== Segment start ==

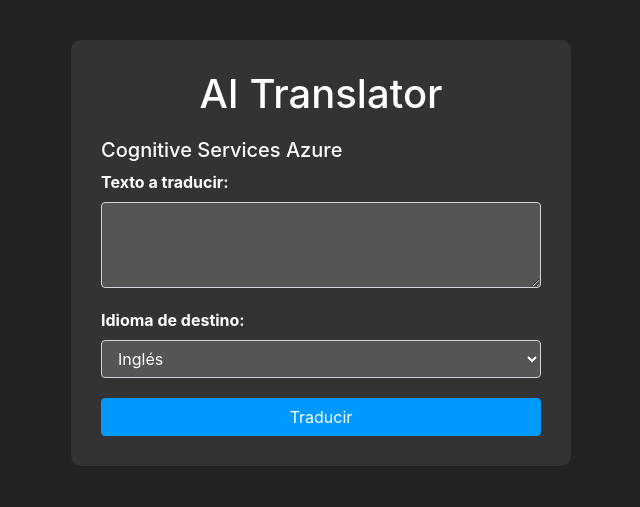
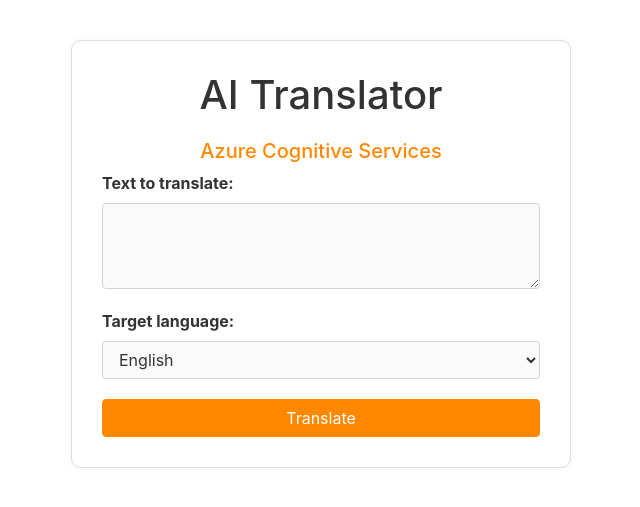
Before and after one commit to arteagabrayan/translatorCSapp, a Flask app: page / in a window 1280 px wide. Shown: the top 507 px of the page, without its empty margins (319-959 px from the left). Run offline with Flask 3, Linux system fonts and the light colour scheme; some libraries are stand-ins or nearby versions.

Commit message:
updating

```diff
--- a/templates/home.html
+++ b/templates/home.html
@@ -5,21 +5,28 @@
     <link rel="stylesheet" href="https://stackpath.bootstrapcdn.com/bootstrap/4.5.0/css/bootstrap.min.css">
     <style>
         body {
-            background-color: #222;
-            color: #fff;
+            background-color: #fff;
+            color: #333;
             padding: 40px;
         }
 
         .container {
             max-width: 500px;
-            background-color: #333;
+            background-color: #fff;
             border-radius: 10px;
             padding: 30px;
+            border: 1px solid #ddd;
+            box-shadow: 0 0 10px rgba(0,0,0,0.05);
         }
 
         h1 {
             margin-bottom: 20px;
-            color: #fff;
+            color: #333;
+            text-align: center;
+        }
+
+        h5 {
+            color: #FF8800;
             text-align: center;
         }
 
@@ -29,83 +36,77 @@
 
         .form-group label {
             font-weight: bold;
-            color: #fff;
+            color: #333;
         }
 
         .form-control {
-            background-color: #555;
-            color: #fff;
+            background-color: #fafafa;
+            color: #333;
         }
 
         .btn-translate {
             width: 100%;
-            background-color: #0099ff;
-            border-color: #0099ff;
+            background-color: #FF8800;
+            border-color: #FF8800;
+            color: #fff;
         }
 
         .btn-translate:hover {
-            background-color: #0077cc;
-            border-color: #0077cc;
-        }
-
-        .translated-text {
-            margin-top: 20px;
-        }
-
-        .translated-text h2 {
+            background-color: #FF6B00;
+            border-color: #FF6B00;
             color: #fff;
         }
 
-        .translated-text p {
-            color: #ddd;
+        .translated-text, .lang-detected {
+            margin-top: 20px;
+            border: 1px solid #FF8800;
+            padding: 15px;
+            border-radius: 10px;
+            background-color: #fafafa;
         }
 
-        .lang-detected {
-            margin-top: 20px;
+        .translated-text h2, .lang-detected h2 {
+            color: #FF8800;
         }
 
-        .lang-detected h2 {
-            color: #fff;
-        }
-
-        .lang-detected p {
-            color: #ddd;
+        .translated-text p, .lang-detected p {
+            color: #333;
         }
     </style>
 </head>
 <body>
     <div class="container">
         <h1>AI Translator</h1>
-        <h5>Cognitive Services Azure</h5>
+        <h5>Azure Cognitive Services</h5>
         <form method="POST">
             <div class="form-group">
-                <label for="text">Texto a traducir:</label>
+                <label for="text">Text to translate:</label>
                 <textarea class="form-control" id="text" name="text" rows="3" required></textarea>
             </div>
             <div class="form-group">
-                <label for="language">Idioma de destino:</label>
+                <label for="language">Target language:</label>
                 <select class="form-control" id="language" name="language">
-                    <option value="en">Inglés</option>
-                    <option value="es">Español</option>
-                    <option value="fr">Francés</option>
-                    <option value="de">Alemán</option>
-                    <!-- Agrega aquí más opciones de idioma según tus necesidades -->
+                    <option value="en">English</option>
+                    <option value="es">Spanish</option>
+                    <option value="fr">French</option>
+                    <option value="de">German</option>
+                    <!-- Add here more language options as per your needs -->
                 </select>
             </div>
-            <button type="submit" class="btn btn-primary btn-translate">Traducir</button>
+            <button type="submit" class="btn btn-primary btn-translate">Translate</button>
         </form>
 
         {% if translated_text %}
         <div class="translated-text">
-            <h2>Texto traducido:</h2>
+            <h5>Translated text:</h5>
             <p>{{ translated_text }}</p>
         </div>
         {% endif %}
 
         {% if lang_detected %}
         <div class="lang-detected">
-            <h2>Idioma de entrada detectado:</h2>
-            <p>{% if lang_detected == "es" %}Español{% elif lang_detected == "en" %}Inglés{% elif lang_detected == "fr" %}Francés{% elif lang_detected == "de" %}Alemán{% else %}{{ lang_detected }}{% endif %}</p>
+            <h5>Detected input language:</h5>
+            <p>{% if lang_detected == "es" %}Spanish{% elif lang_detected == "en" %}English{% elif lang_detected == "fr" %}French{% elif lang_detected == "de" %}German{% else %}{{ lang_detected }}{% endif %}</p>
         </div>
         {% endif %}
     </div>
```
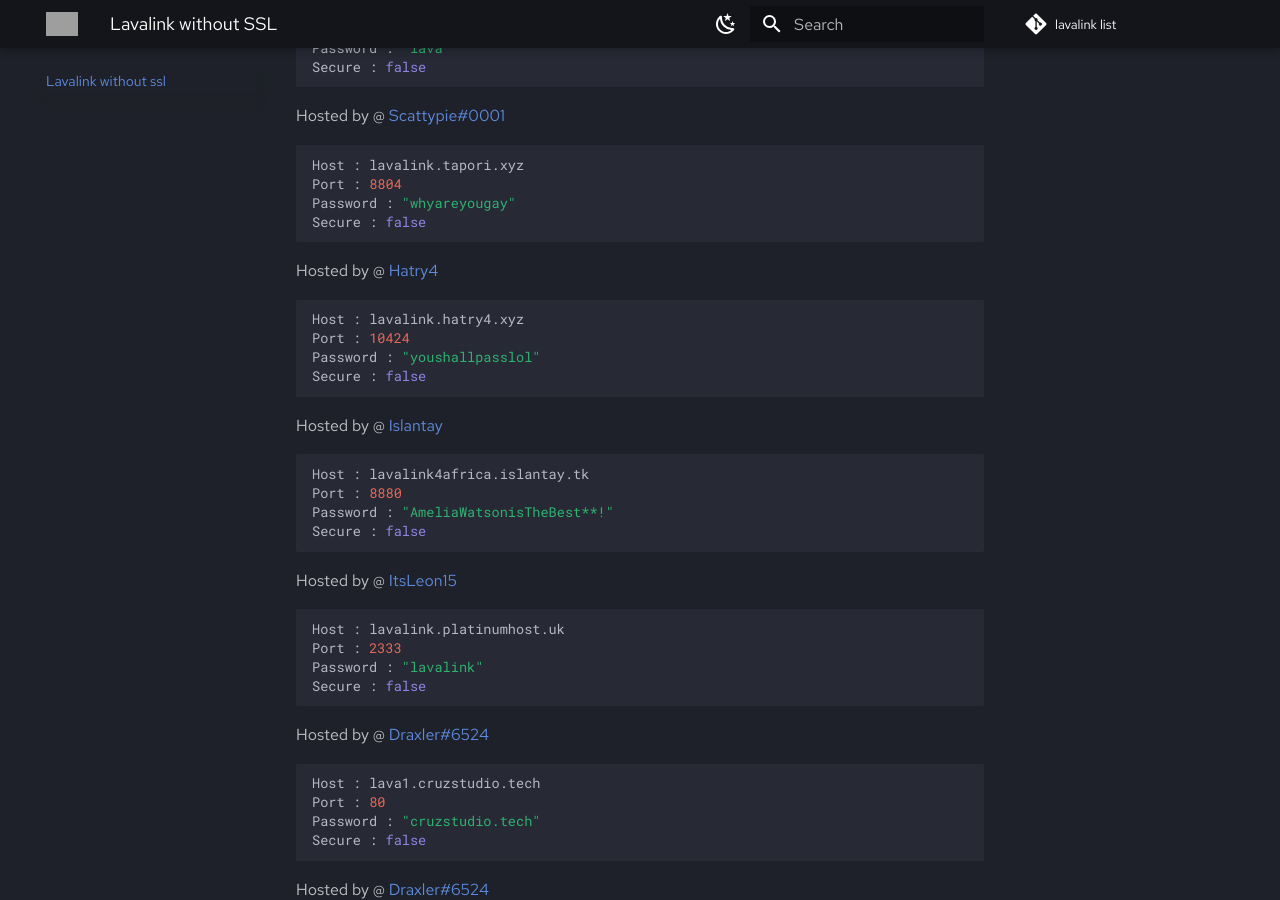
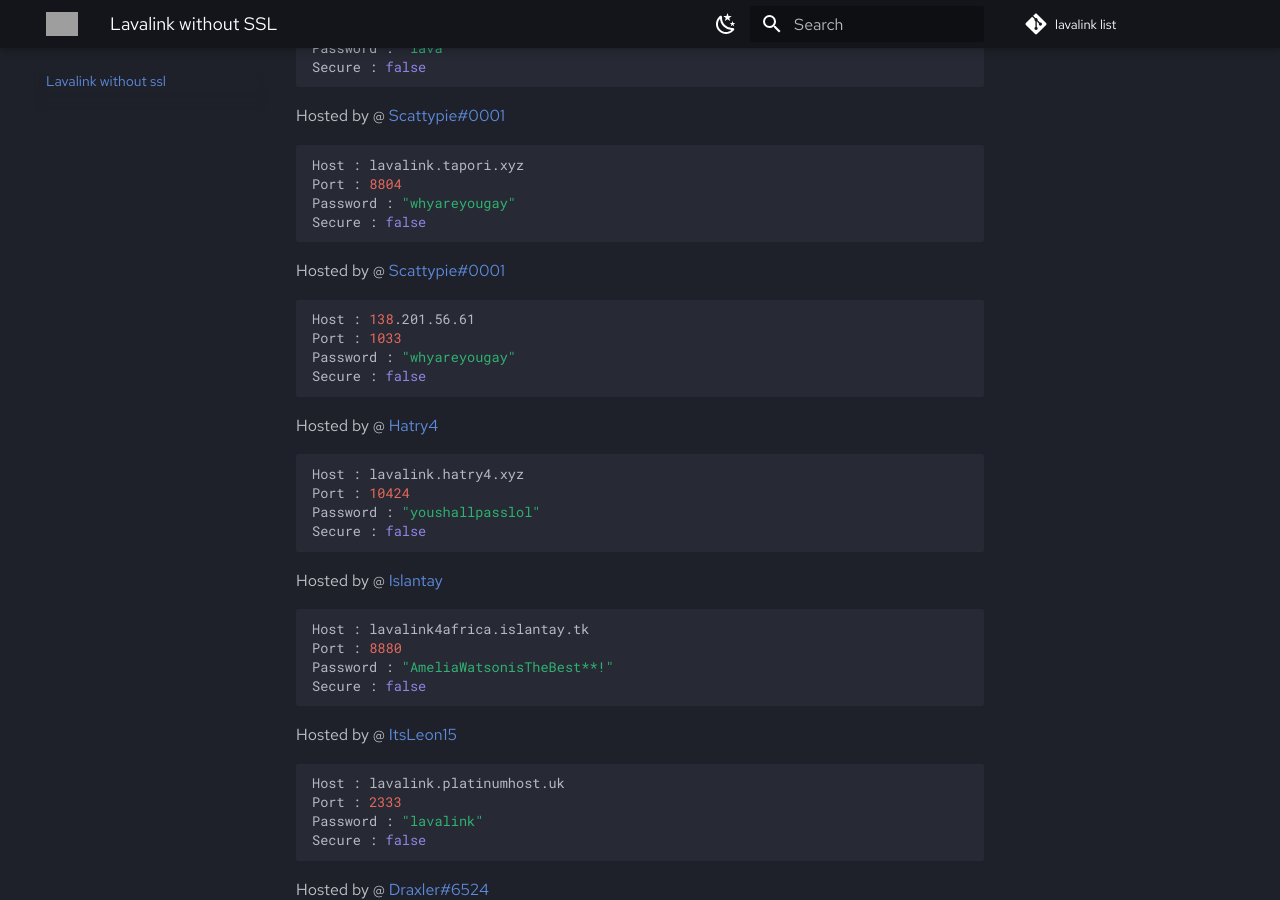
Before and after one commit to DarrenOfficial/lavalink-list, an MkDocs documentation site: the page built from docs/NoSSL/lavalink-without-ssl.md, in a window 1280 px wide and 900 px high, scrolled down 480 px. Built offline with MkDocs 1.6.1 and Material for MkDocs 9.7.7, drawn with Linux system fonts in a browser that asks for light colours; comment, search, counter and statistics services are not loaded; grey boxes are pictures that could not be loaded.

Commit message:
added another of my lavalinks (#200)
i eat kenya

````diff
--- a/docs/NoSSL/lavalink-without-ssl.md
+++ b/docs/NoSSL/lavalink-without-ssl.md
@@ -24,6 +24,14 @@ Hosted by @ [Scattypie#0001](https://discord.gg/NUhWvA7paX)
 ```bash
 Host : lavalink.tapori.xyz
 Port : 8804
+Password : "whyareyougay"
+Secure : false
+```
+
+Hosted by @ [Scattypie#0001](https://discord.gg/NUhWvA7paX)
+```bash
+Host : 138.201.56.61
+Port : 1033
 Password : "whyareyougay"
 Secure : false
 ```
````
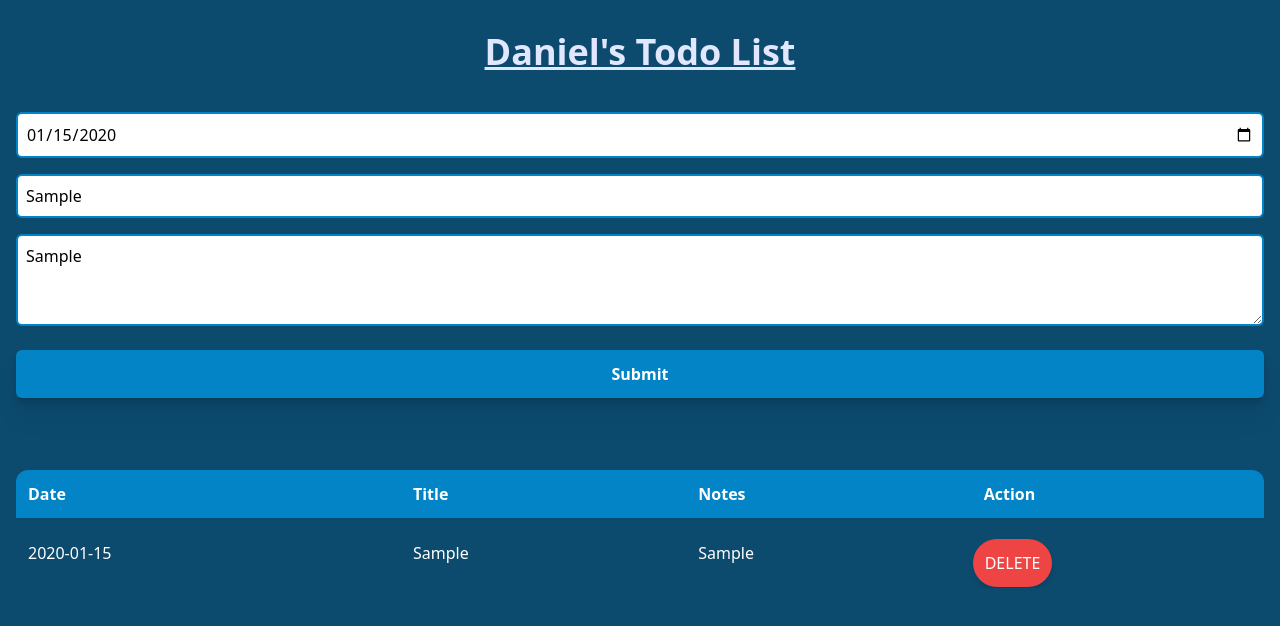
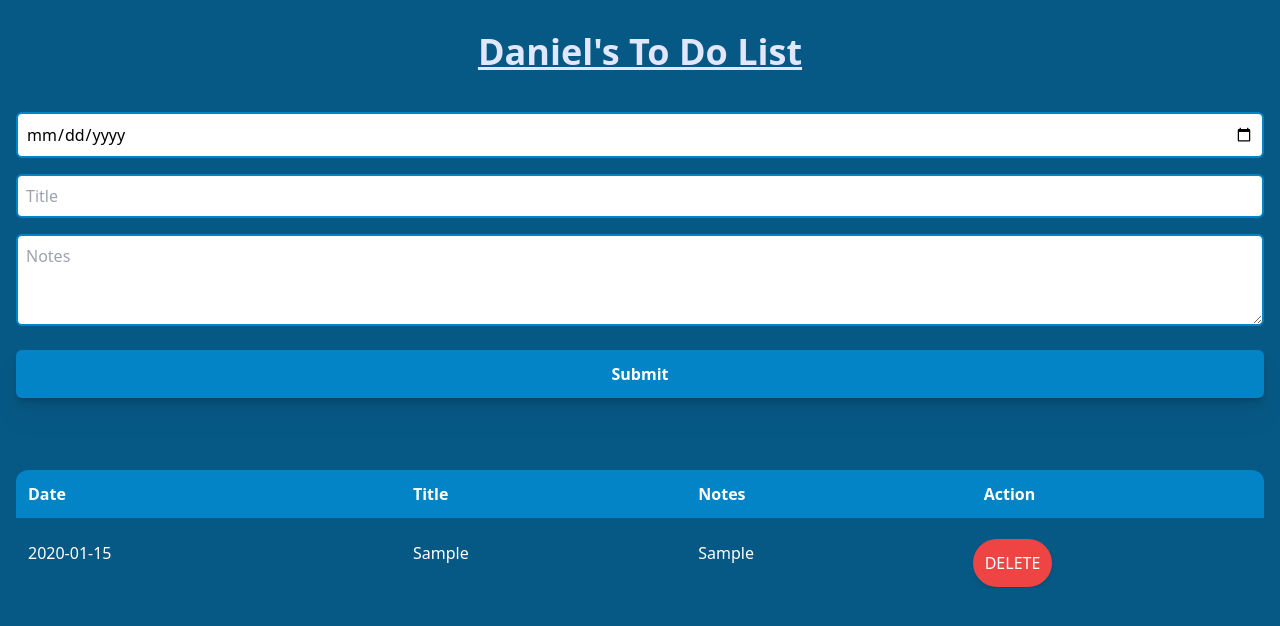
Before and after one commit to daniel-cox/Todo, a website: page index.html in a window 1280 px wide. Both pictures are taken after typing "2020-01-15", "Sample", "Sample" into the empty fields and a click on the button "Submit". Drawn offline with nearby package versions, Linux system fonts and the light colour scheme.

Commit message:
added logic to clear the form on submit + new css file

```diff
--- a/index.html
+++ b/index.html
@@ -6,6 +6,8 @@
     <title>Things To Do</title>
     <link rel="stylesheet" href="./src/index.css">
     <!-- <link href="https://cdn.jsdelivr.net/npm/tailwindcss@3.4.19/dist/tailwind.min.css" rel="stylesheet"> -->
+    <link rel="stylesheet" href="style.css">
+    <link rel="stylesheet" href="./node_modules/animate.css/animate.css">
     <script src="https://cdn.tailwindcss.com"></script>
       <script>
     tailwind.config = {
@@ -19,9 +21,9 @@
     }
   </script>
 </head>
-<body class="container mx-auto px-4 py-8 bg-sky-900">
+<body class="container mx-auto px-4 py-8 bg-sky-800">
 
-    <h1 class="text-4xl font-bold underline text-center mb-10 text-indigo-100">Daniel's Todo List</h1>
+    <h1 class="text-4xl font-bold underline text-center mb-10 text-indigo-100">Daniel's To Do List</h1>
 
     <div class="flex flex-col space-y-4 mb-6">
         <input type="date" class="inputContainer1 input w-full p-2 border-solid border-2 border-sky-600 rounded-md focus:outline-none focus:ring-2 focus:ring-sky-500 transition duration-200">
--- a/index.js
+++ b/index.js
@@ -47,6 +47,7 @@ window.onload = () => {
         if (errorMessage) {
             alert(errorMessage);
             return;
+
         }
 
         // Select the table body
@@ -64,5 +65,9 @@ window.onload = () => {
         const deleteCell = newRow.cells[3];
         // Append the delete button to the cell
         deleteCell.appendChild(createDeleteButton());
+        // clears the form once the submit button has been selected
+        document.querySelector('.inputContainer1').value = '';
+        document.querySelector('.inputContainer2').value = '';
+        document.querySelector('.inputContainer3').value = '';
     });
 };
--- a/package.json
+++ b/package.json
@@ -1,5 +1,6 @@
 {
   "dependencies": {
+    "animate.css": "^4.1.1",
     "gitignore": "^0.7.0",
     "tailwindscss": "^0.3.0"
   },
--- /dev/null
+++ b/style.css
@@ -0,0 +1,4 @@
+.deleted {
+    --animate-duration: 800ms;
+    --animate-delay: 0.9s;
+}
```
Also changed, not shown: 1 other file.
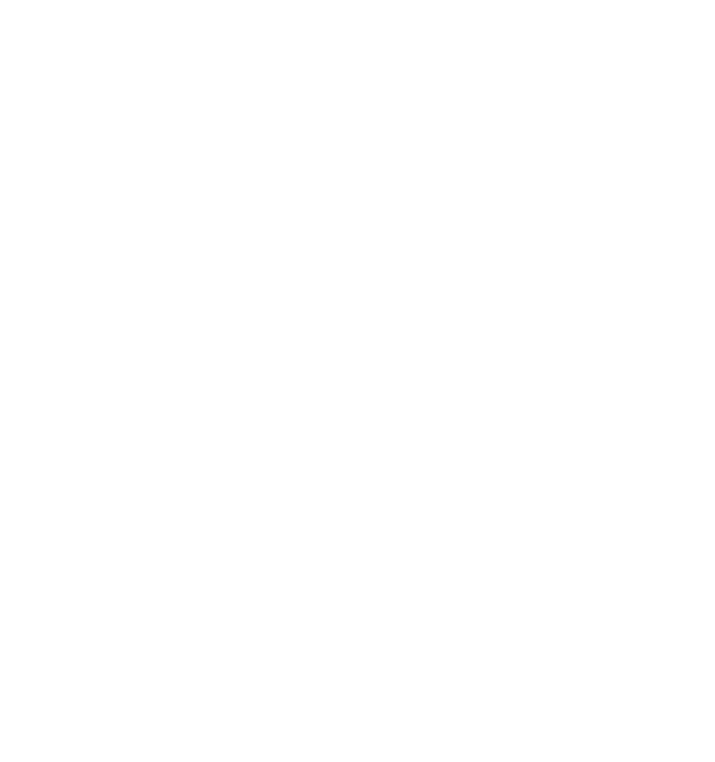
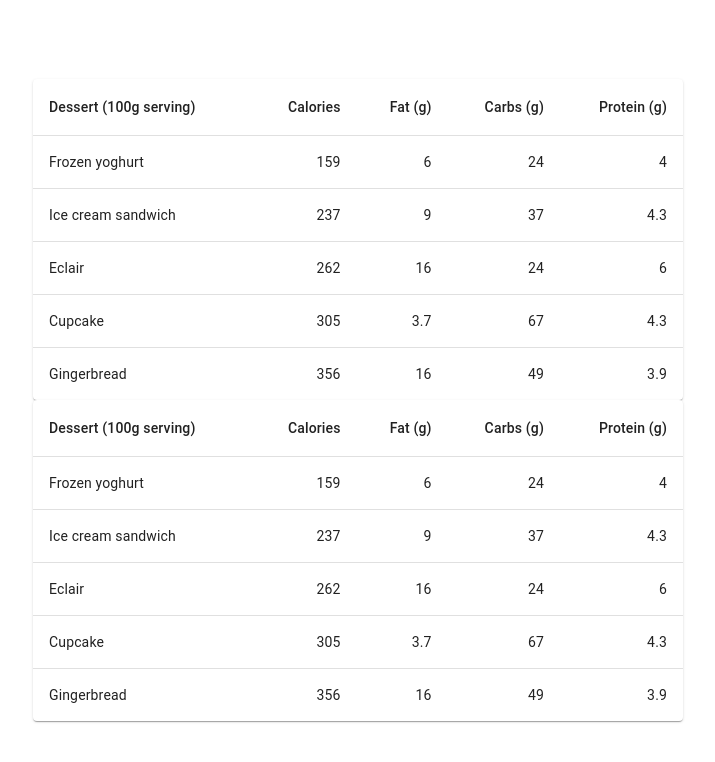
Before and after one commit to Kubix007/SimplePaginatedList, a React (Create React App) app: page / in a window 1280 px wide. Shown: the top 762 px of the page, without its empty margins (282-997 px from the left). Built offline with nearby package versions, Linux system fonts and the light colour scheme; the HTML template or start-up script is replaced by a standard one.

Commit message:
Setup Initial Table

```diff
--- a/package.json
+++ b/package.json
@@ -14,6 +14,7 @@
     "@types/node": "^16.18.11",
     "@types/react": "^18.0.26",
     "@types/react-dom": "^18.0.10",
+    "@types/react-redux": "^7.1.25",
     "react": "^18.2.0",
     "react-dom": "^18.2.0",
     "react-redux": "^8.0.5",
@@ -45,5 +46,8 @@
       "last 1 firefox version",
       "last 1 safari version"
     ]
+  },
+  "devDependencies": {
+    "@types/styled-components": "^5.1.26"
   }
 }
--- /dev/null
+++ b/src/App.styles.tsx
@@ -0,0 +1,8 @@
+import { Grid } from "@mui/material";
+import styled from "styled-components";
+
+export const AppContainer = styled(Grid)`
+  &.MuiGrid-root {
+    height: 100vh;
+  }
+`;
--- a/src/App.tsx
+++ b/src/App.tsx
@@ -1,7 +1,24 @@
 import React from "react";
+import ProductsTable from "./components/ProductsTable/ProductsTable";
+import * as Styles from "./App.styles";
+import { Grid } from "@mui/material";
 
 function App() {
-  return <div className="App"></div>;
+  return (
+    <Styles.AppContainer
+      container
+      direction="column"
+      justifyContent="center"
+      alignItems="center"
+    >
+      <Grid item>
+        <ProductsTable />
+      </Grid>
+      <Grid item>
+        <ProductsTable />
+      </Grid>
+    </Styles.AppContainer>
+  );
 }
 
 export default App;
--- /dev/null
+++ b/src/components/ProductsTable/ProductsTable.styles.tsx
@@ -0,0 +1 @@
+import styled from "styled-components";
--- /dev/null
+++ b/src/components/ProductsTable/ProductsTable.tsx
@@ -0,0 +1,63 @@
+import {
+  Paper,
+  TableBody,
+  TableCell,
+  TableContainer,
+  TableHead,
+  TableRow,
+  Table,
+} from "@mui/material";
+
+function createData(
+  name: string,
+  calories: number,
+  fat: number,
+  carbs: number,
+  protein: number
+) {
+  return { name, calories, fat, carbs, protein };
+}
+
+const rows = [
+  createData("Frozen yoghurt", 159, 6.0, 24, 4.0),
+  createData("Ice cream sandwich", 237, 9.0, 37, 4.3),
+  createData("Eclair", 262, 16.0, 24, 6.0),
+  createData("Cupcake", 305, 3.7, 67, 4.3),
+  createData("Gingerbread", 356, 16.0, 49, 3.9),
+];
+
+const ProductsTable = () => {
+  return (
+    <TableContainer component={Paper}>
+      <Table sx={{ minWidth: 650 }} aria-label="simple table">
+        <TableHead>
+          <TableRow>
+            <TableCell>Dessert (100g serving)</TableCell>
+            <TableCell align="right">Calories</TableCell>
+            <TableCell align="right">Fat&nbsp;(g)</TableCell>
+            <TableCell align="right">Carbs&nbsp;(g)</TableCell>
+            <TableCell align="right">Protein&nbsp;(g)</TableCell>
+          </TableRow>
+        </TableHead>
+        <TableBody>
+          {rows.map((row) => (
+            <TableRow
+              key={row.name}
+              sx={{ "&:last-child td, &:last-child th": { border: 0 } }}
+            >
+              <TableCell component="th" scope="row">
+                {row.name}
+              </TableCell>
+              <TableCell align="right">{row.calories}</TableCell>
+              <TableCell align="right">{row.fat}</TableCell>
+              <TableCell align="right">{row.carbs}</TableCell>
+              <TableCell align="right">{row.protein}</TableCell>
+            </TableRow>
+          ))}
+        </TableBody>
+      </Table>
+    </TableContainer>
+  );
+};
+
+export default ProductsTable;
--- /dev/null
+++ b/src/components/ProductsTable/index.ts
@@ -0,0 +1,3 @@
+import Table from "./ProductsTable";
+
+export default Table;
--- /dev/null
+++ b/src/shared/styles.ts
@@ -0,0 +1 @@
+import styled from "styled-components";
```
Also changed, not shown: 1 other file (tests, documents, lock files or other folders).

== Segment end ==

● **YOUR GOAL**:
Where the string "English" shows up in the listing above, copy the line that holds it.

● **RESPONSE FOR THIS EXERCISE**:
+                    <option value="en">English</option>
+            <p>{% if lang_detected == "es" %}Spanish{% elif lang_detected == "en" %}English{% elif lang_detected == "fr" %}French{% elif lang_detected == "de" %}German{% else %}{{ lang_detected }}{% endif %}</p>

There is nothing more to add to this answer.